Input data below:
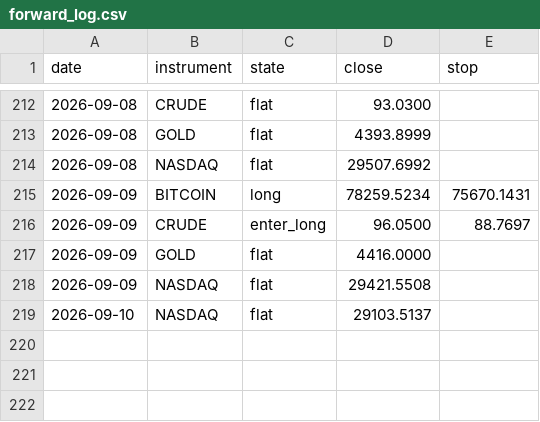
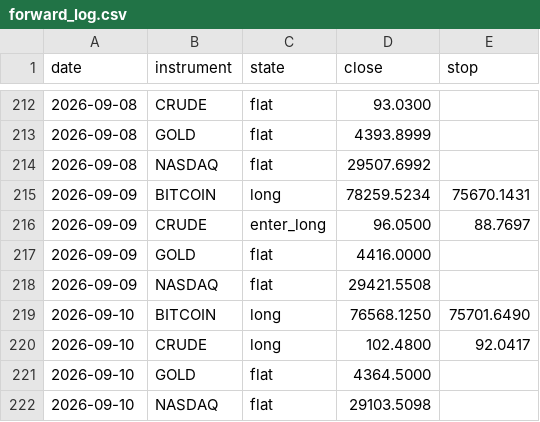
Before and after one commit to ChenGamingIL/falxi-trend-terminal, a CSV file: forward_log.csv, drawn as a sheet; only a part is shown, gaps mark what is left out.

Commit message:
journal: daily state

```diff
--- a/forward_log.csv
+++ b/forward_log.csv
@@ -218,2 +218,5 @@ date,instrument,state,close,stop
 2026-09-09,NASDAQ,flat,29421.5508,
-2026-09-10,NASDAQ,flat,29103.5137,
+2026-09-10,BITCOIN,long,76568.1250,75701.6490
+2026-09-10,CRUDE,long,102.4800,92.0417
+2026-09-10,GOLD,flat,4364.5000,
+2026-09-10,NASDAQ,flat,29103.5098,
```
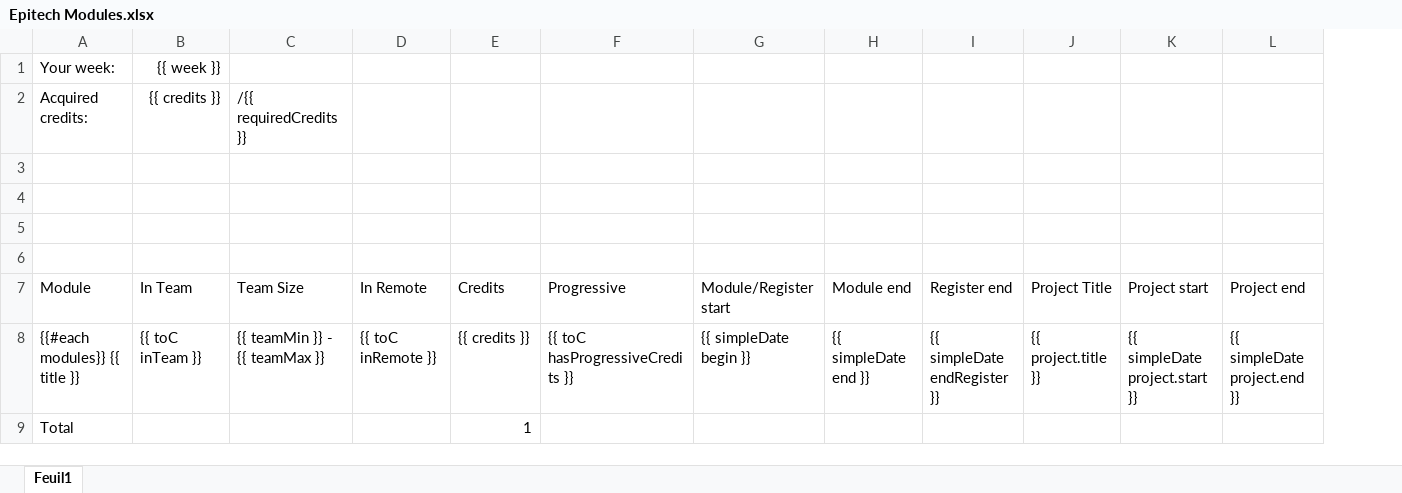
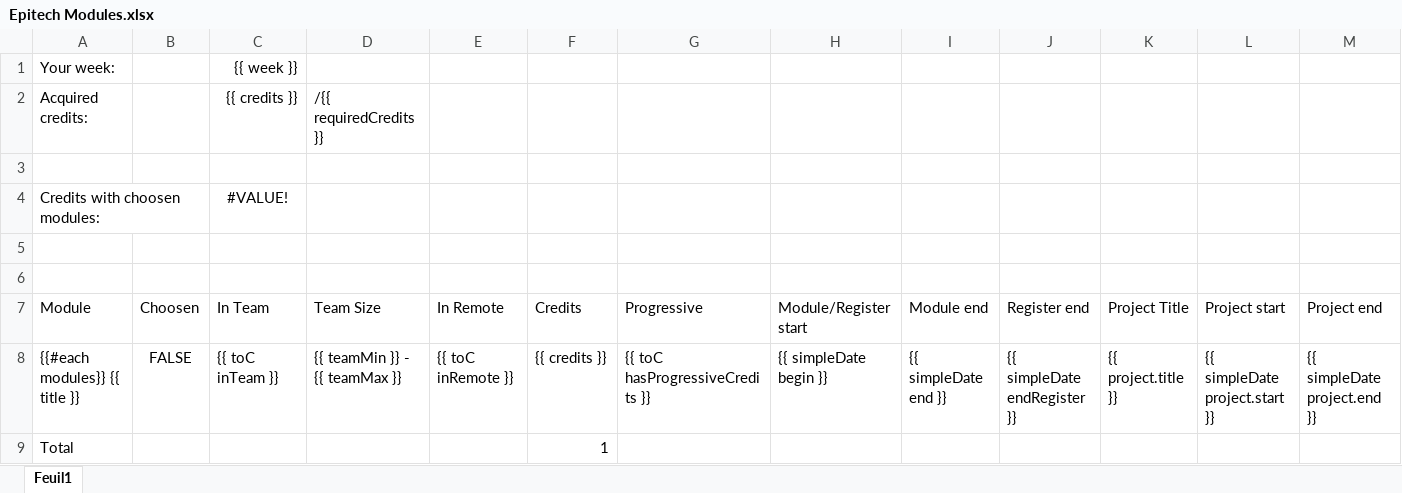
Before and after one commit to alwyn974/random, an Excel workbook: epitech-modules/Epitech Modules.xlsx, sheet Feuil1, drawn as a sheet; only a part is shown; values as stored, in another font and other column widths than the file's, no borders; table styles not drawn; rows hold the shown columns only; the diff names each change by its address in the sheet, - before the commit and + after, or states it on an @@ line.

Commit message:
chore(epitech-modules): Update template

```diff
--- a/epitech-modules/Epitech Modules.xlsx (sheet Feuil1)
+++ b/epitech-modules/Epitech Modules.xlsx (sheet Feuil1)
+column B, rows 7-8: Choosen | FALSE
-row 4: (empty)
+row 4: Credits with choosen modules: |  | #VALUE!
```
Also changed, not shown: epitech-modules/data/Epitech Modules.xlsx/content.xlsx, 16 other files.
End of Input data.
### Task instructions
In the copy, every entry appears exactly as written above and no picture appears.

### Exercise output
Before and after one commit to ChenGamingIL/falxi-trend-terminal, a CSV file: forward_log.csv, drawn as a sheet; only a part is shown, gaps mark what is left out.

Commit message:
journal: daily state

```diff
--- a/forward_log.csv
+++ b/forward_log.csv
@@ -218,2 +218,5 @@ date,instrument,state,close,stop
 2026-09-09,NASDAQ,flat,29421.5508,
-2026-09-10,NASDAQ,flat,29103.5137,
+2026-09-10,BITCOIN,long,76568.1250,75701.6490
+2026-09-10,CRUDE,long,102.4800,92.0417
+2026-09-10,GOLD,flat,4364.5000,
+2026-09-10,NASDAQ,flat,29103.5098,
```
Before and after one commit to alwyn974/random, an Excel workbook: epitech-modules/Epitech Modules.xlsx, sheet Feuil1, drawn as a sheet; only a part is shown; values as stored, in another font and other column widths than the file's, no borders; table styles not drawn; rows hold the shown columns only; the diff names each change by its address in the sheet, - before the commit and + after, or states it on an @@ line.

Commit message:
chore(epitech-modules): Update template

```diff
--- a/epitech-modules/Epitech Modules.xlsx (sheet Feuil1)
+++ b/epitech-modules/Epitech Modules.xlsx (sheet Feuil1)
+column B, rows 7-8: Choosen | FALSE
-row 4: (empty)
+row 4: Credits with choosen modules: |  | #VALUE!
```
Also changed, not shown: epitech-modules/data/Epitech Modules.xlsx/content.xlsx, 16 other files.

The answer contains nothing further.